The 3 Fairy Tale tapestries are finished! Photographed! Submitted! Ahead of the Oct 13th deadline. So I took time out to visit the Seattle Art Museum. I was really impressed by this place. The exhibits were arranged to create meaningful connections between the past and the present, with explanations that included the artist’s thoughts. Here are photos of the pieces that sang to me, along with photos of some of the explanations:
(above) A 100-year-old rubbing from a 2,000-year-old gravestone. Old art created from even older art. (below) They had 2 sets of samurai armour. I loved the hand covers
(Above) A painting by a contemporary Australian Aboriginal artist. (Below) several different patterns painted by other artists. Each dot hand painted.
(above) Masks from the original people of the Pacific Northwest, and something I had never seen before (above right): a human being neck ring. There are legs hanging down the back, but I couldn’t photograph them..
I’ve seen these two paintings before, but I really liked the explanations they gave with them (below)
The African exhibit was GREAT! They had the usual ancient tribal masks (below):
But they also had a parade of mannequins exhibiting contemporary costumes (below)
(above) Old African beadwork, but also the contemporary textile work of artist El Anatsui
(below) Ancient African headdress….. with Nick Cave sound suits!
A magnificent ivory carving that until now I had only seen in photos, along with a cutting-edge installation (below)
I read the explanation for the installation, which has to do with empathy, and watched the accompanying video….but I’d have to read it a few more times to make sense of it (below):
(below) Last, huge photographic self-portraits by the South African artist Zanele Muholi:
I don’t pretend to fully understand her images, but I like the way she has some modern versions of ancient headdresses (below):
While waiting for the bus back home, I noticed these copper and stone decorations on an old Macy’s building (below).
And some good news: my Tablet series is being featured in Bound & Lettered Magazine:
The magazine did a great job showing my process, details, and information.
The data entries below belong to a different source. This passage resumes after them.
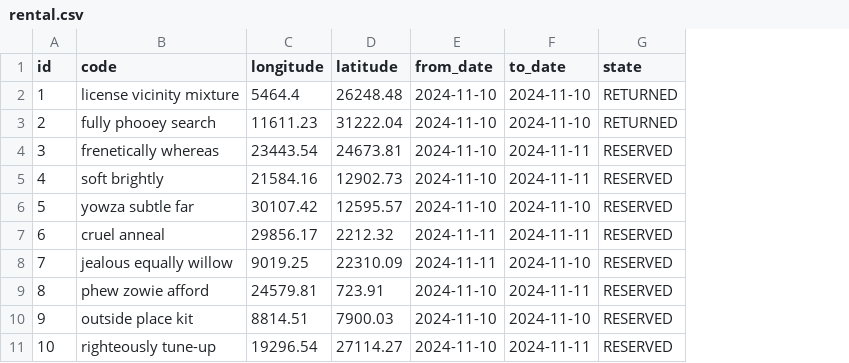
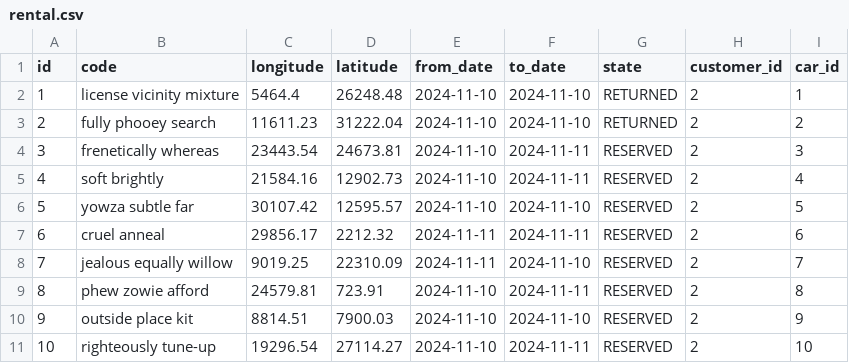
Before and after one commit to ebbez/mad-server-generated, a CSV file: src/main/resources/config/liquibase/fake-data/rental.csv, drawn as a sheet; the diff names each change by its address in the sheet, - before the commit and + after, or states it on an @@ line.

Commit message:
Adds actual customer and rental fake data, fixes (hopefully) H2 persistant url for Windows

```diff
--- a/src/main/resources/config/liquibase/fake-data/rental.csv
+++ b/src/main/resources/config/liquibase/fake-data/rental.csv
+column H (customer_id), rows 2-11: all 2
+column I (car_id), rows 2-11: 1 | 2 | 3 | 4 | 5 | 6 | 7 | 8 | 9 | 10
```
Also changed, not shown: src/main/resources/config/liquibase/fake-data/customer.csv, 2 other files.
It’s the first time that the printed black-and-white line image is shown next to the dye-painted image.